Fortifying America’s Embassies
When Barack Obama was campaigning for the presidency, he promised to improve America’s image overseas — an image that many around the world believe his predecessor had sullied. But long before Obama gave an iPod to Britain’s Queen Elizabeth, a small group of Americans were turning to art as a source of “soft power” to foster positive international relations.
The Foundation for Art and Preservation in Embassies (FAPE) was founded in 1986 by four women to support the State Department’s efforts to promote U.S. culture overseas, according to Jennifer Duncan, FAPE’s current director.

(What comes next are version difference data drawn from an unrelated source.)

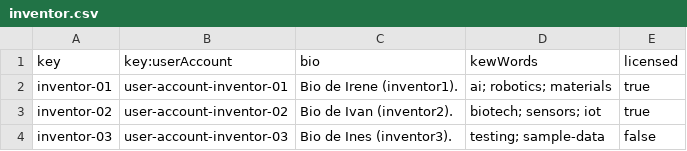
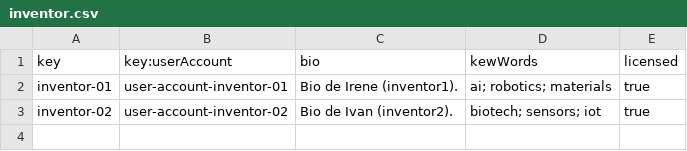
Before and after one commit to manumnzz/DP2-2526-G010, a CSV file: src/main/resources/WEB-INF/data/sample/batch-01/inventor.csv, drawn as a sheet; the diff names each change by its address in the sheet, - before the commit and + after, or states it on an @@ line.

```diff
--- a/src/main/resources/WEB-INF/data/sample/batch-01/inventor.csv
+++ b/src/main/resources/WEB-INF/data/sample/batch-01/inventor.csv
-row 4: inventor-03 | user-account-inventor-03 | Bio de Ines (inventor3). | testing; sample-data | false
```
Also changed, not shown: src/main/resources/WEB-INF/data/sample/batch-01/part.csv, 1 other file.
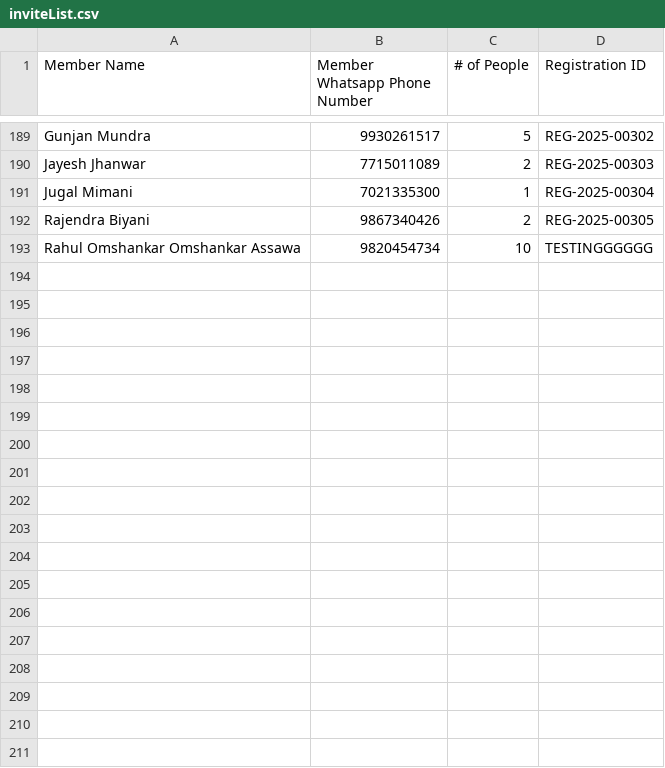
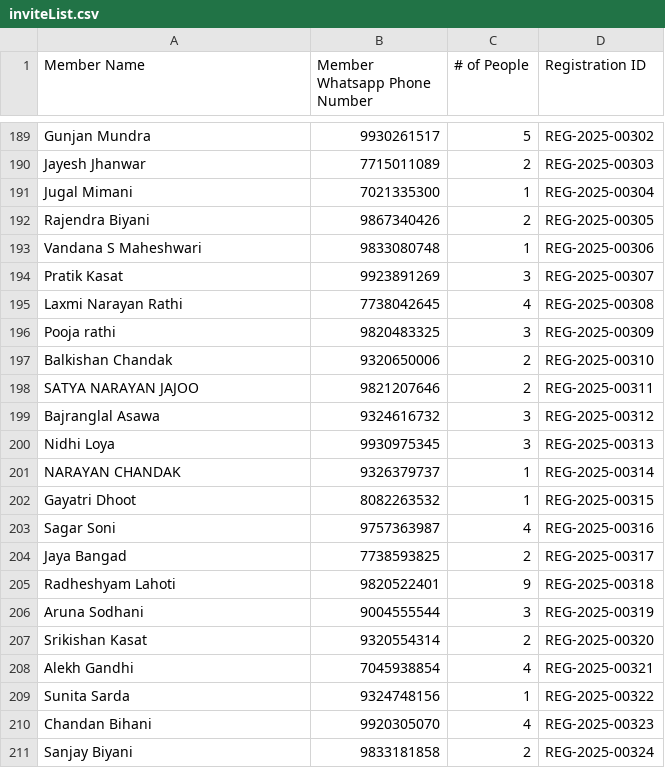
Before and after one commit to maladkshetrasamiti-sketch/maladutsav2025, a CSV file: inviteList.csv, drawn as a sheet; only a part is shown, gaps mark what is left out; removed rows and columns are numbered as before the commit, all else as after; the diff covers the shown part only; the diff names each change by its address in the sheet, - before the commit and + after, or states it on an @@ line.

Commit message:
invite update

```diff
--- a/inviteList.csv
+++ b/inviteList.csv
-row 193: Rahul Omshankar Omshankar Assawa | 9820454734 | 10 | TESTINGGGGGG
+row 193: Vandana S Maheshwari | 9833080748 | 1 | REG-2025-00306
+row 194: Pratik Kasat | 9923891269 | 3 | REG-2025-00307
+row 195: Laxmi Narayan Rathi | 7738042645 | 4 | REG-2025-00308
+row 196: Pooja rathi | 9820483325 | 3 | REG-2025-00309
+row 197: Balkishan Chandak | 9320650006 | 2 | REG-2025-00310
+row 198: SATYA NARAYAN JAJOO | 9821207646 | 2 | REG-2025-00311
+row 199: Bajranglal Asawa | 9324616732 | 3 | REG-2025-00312
+row 200: Nidhi Loya | 9930975345 | 3 | REG-2025-00313
+row 201: NARAYAN CHANDAK | 9326379737 | 1 | REG-2025-00314
+row 202: Gayatri Dhoot | 8082263532 | 1 | REG-2025-00315
+row 203: Sagar Soni | 9757363987 | 4 | REG-2025-00316
+row 204: Jaya Bangad | 7738593825 | 2 | REG-2025-00317
+row 205: Radheshyam Lahoti | 9820522401 | 9 | REG-2025-00318
+row 206: Aruna Sodhani | 9004555544 | 3 | REG-2025-00319
+row 207: Srikishan Kasat | 9320554314 | 2 | REG-2025-00320
+row 208: Alekh Gandhi | 7045938854 | 4 | REG-2025-00321
+row 209: Sunita Sarda | 9324748156 | 1 | REG-2025-00322
+row 210: Chandan Bihani | 9920305070 | 4 | REG-2025-00323
+row 211: Sanjay Biyani | 9833181858 | 2 | REG-2025-00324
```
Also changed, not shown: 17 added rows elsewhere in this file, 1 other file.
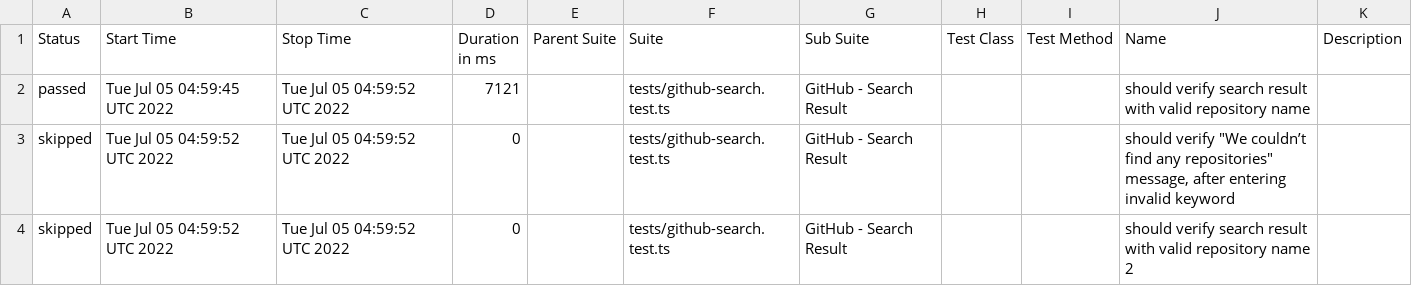
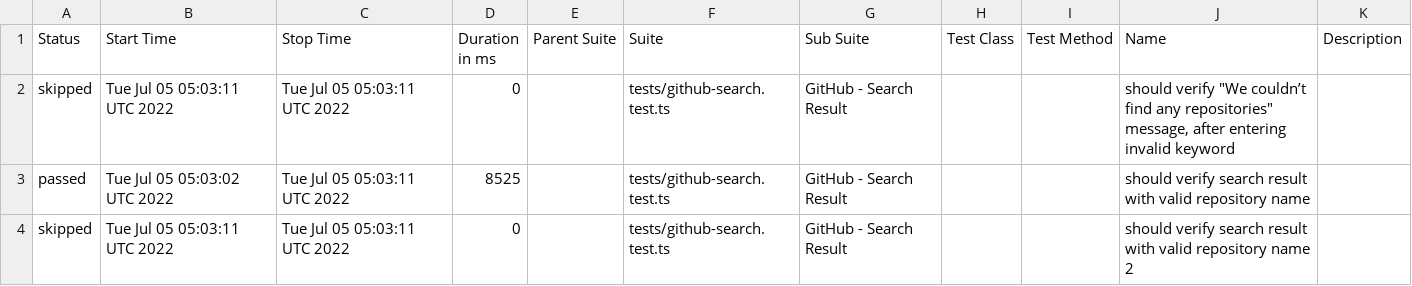
Before and after one commit to anneH/allure-playwright-example, a CSV file: data/suites.csv, drawn as a sheet.

```diff
--- a/data/suites.csv
+++ b/data/suites.csv
@@ -1,4 +1,4 @@
 "Status","Start Time","Stop Time","Duration in ms","Parent Suite","Suite","Sub Suite","Test Class","Test Method","Name","Description"
-"passed","Tue Jul 05 04:59:45 UTC 2022","Tue Jul 05 04:59:52 UTC 2022","7121","","tests/github-search.test.ts","GitHub - Search Result","","","should verify search result with valid repository name",""
-"skipped","Tue Jul 05 04:59:52 UTC 2022","Tue Jul 05 04:59:52 UTC 2022","0","","tests/github-search.test.ts","GitHub - Search Result","","","should verify ""We couldn’t find any repositories"" message, after entering invalid keyword",""
-"skipped","Tue Jul 05 04:59:52 UTC 2022","Tue Jul 05 04:59:52 UTC 2022","0","","tests/github-search.test.ts","GitHub - Search Result","","","should verify search result with valid repository name 2",""
+"skipped","Tue Jul 05 05:03:11 UTC 2022","Tue Jul 05 05:03:11 UTC 2022","0","","tests/github-search.test.ts","GitHub - Search Result","","","should verify ""We couldn’t find any repositories"" message, after entering invalid keyword",""
+"passed","Tue Jul 05 05:03:02 UTC 2022","Tue Jul 05 05:03:11 UTC 2022","8525","","tests/github-search.test.ts","GitHub - Search Result","","","should verify search result with valid repository name",""
+"skipped","Tue Jul 05 05:03:11 UTC 2022","Tue Jul 05 05:03:11 UTC 2022","0","","tests/github-search.test.ts","GitHub - Search Result","","","should verify search result with valid repository name 2",""
```
Also changed, not shown: 16 other files.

The idea is to change perceptions through cultural enrichment, and what could be a more visible vehicle than through art at the very place foreigners directly associate with America?
“The embassy is very often the only image that a citizen of a host country gets of our country,” said Vera Blinken, vice chairwoman of FAPE’s board of directors. “They go to the residence or they go to the embassy for events or they go to the embassy to apply for a visa and that’s what they see. So it’s very important for us to project the best of what we have.”
More precisely, what they see are works created especially for a host country in the form of sculpture, painting, prints and more that focus on American values. “What we’re hoping is that with all these site-specific works, our image of freedom of expression, freedom of speech, is enhanced,” said Blinken, whose husband, Donald Blinken, was the U.S. ambassador to Hungary from 1994 to 1997.
The artists are not paid for their work, which becomes the property of the embassy where it resides. FAPE pays for fabrication and installation costs and has raised million in art and monetary donations to place the work of 145 American artists — including Ellsworth Kelly, Sol LeWitt and Elyn Zimmerman — in 70 U.S. embassies.
Although the foundation had done restoration work on historic properties, it shifted its focus after the U.S. embassy bombings in East Africa in 1998 and the 2001 terrorist attacks. “The State Department started a very vigorous embassy construction schedule given the fact that security at the majority of our buildings overseas was not secure for embassy personnel,” Duncan said. “While they were working on these projects, there was an opportunity for us to contribute a site-specific work of art.”
The type of art depends on location. For example, when FAPE worked with Joel Shapiro in 1999 on the first site-specific project at the U.S. Embassy in Ottawa, Canada, the building’s location on a hill in a central part of the city made it clear that his bronze sculpture, “Conjunction,” would go outdoors.
“The one thing that we try to do as much as possible is to make these works as public as possible, because obviously we want the host country to appreciate this and get an opportunity to learn about who we are through these works of art,” Duncan said.
“Because some of these works tend to be rather large, they can be seen from far away,” Blinken added. “If someone is driving by in Berlin, for example, in driving to the Brandenburg Gate, they cannot help but see the Sol LeWitt [‘Wall Drawing #1256: Five Pointed Stars’], which is in our embassy on a corner with glass walls.”
For its next installation, FAPE is working with abstract artist Dorothea Rockburne on a 40-foot mural titled “Homage to Colin Powell,” honoring the U.S. Army general and former secretary of State whose parents were from Jamaica. The painting will be a gift to the U.S. Embassy in Kingston.
Most interesting is the art’s ability to open a dialogue. Although FAPE’s main goal is to project American values overseas, the resulting conversation is a pleasant byproduct. For instance, Duncan traveled to Africa for the installation of Zimmerman’s “Assembly of Friends” sculpture in Dar es Salaam, Tanzania, in 2004. The six geometric shapes surround a pool rimmed with red granite, a material the artist found in Michigan but knew to be common in Tanzanian art. The effort worked. “The look on these people’s faces: ‘You found our granite all the way in your country?’ It just created this amazing dialogue,” Duncan recalled. “Knowing that there’s a chance that I may never go back to Africa and that these people may never come to the United States, I hope that these works are just one way for us to give them an opportunity to learn about more about who we are as a country.”
Blinken, who was born in Hungary and fled to the United States with her mother in 1950, found that art helped her develop relationships when she returned there. “It is such a universal language,” she said. “You know, when you sort of don’t know what to talk about at first? That’s what you talk about. You talk about what is on your table, what is hanging on the wall, what is the sculpture outside. It’s a very safe subject and I found that it always broke the ice.”
About the Author
Stephanie Kanowitz is a contributing writer for The Washington Diplomat.